Despite large slaughterhouses and meat packers forcing many custom meat cutters out of business over the years, Bucheli has managed to keep his small shop going, tucked behind Yakima Cinema on North 16th Avenue.
At his shop — Matterhorn Meats & Sausage — he custom cuts beef and pork, smokes ham and turkeys and makes sausages.
A meat counter filled with cold cuts and sausages lines a wall in the front of his shop. Adjacent is a counter with an old cash register. Behind the meat counter is a small office cluttered with newspapers, magazines and files filled with business records. At the rear is a meat cutting room, a closet that serves as a spice room, a walk-in freezer, a meat curing room and a smoking room.
“I come a long way,” Bucheli says from behind his shop’s counter one recent morning. “And I started with nothing.”
In a cooler, 40 beef carcasses waiting to be butchered hang from meat hooks, and turkeys headed for the smoker are stacked along one wall.
“They go out Thanksgiving morning,” he says of the turkeys. Just across the small hallway is a smoking room, where the smell of spice and meat emit from one of two large commercial smokers.
“This smokehouse I bought in 1966,” he says proudly, tapping on the door.
Bucheli walks into his office and pulls out a sheet of paper with a hand-written inventory on turkey and ham sales over the past several years.
He points to 1983, when he sold 153 hams.
“Last year I smoke 80 turkeys for Thanksgiving, and I had three left,” he said.
Recalling his humble beginnings, he displays his first business license from March 1966 and an invoice from that same year for his first pieces of equipment, including a cooking vat and a smokehouse for $2,460.63.
Clad in a white apron and ball cap, he flashes a boyish grin and says he paid the debt in two years even though he was given a three-year payment plan.
“That was the beginning, and I had no loan,” he said. “That’s even lots of money today.”
Bucheli’s butchering endeavors began at age 16 in his homeland of Switzerland, where he served a three-year apprenticeship.
After working as a butcher for a few years, he decided he wanted to travel, and headed for Canada, where he spent 10 years working different jobs. He once worked as a cook in a restaurant just to be able to eat. Finally, a job opened up for a hotel butcher.

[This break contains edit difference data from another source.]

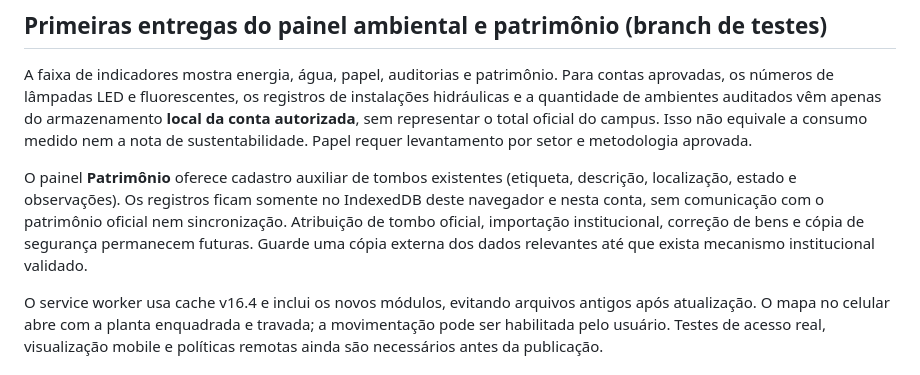
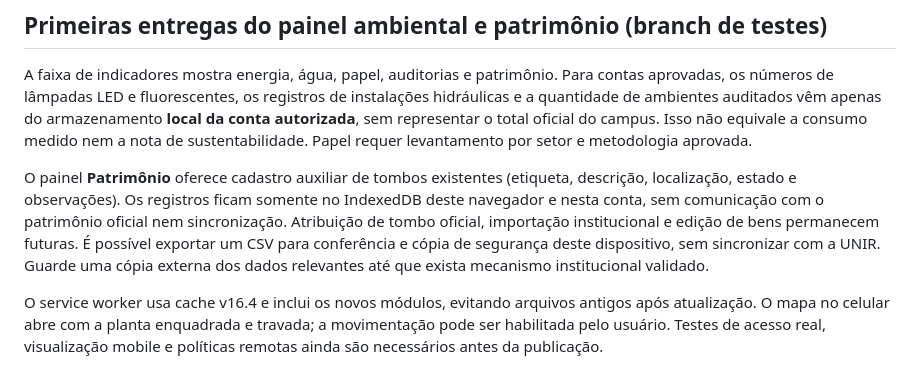
Before and after one commit to edryanZ/Campus-Jorge-Vassilakis, a Markdown page: README.md, the part around the change. Drawn GitHub-style.

Commit message:
docs(campus): registrar exportação e riscos de acesso

```diff
--- a/README.md
+++ b/README.md
@@ -21,7 +21,7 @@ O projeto não exige instalação de dependências nem processo de compilação.
 
 A faixa de indicadores mostra energia, água, papel, auditorias e patrimônio. Para contas aprovadas, os números de lâmpadas LED e fluorescentes, os registros de instalações hidráulicas e a quantidade de ambientes auditados vêm apenas do armazenamento **local da conta autorizada**, sem representar o total oficial do campus. Isso não equivale a consumo medido nem a nota de sustentabilidade. Papel requer levantamento por setor e metodologia aprovada.
 
-O painel **Patrimônio** oferece cadastro auxiliar de tombos existentes (etiqueta, descrição, localização, estado e observações). Os registros ficam somente no IndexedDB deste navegador e nesta conta, sem comunicação com o patrimônio oficial nem sincronização. Atribuição de tombo oficial, importação institucional, correção de bens e cópia de segurança permanecem futuras. Guarde uma cópia externa dos dados relevantes até que exista mecanismo institucional validado.
+O painel **Patrimônio** oferece cadastro auxiliar de tombos existentes (etiqueta, descrição, localização, estado e observações). Os registros ficam somente no IndexedDB deste navegador e nesta conta, sem comunicação com o patrimônio oficial nem sincronização. Atribuição de tombo oficial, importação institucional e edição de bens permanecem futuras. É possível exportar um CSV para conferência e cópia de segurança deste dispositivo, sem sincronizar com a UNIR. Guarde uma cópia externa dos dados relevantes até que exista mecanismo institucional validado.
 
 O service worker usa cache v16.4 e inclui os novos módulos, evitando arquivos antigos após atualização. O mapa no celular abre com a planta enquadrada e travada; a movimentação pode ser habilitada pelo usuário. Testes de acesso real, visualização mobile e políticas remotas ainda são necessários antes da publicação.
 
```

In 1962, he was lured to Seattle by the World’s Fair, and the Olympic Hotel sponsored him.
“The World’s Fair was a flop,” he says, explaining that he wasn’t able to find work. A friend from Yakima told him about a job at the former Chinook Hotel, now the Chinook Tower, and he took it. After working there for more than two years, he started his butcher shop in a small building he leased for $100 a month on North Fourth Street.
“It was an empty store,” he says. “Then I bought the equipment.”
Bucheli started by selling lunchmeat and homemade smoked sausage. Business was slow at first.
“It was kind of slow going. No one knew me, and I had a funny accent.”
But sales began to improve once customers learned of the different sausages he had to offer.
“They could not believe that a person could do these things. I outgrew the place.”
Then in 1973, he purchased the land on North 16th Avenue, and built his shop two years later after finally securing a loan.
“And everyone said I was nuts,” he recalls. “I already had a mortgage that was $700 a month.”
He’s seen a lot change since being in business. He saw the Wholesome Meat Act enacted in 1967, which requires states to have inspection programs equal to that of the federal government.
He has also watched small farmers disappear, and large slaughterhouses and meat packers drive out independent custom butchers.
But as of late, Bucheli says he’s seen a resurgence in small farmers bringing in their own beef.
“Because of the food prices,” he says. “They think it’s cheaper (to raise their own animals), but it’s not cheaper.”
He says the cost of raising animals is outpacing the price of food.
These days he spends about 10 hours a day running his shop, far less than the hours he use to work when he butchered wild game during hunting season.
“I have worked up to 22 hours a day, rest two hours and I’m right back,” he says. “I don’t do these things anymore.”
But hard work doesn’t bother him. “I like the challenge. It’s a life. It’s a living.”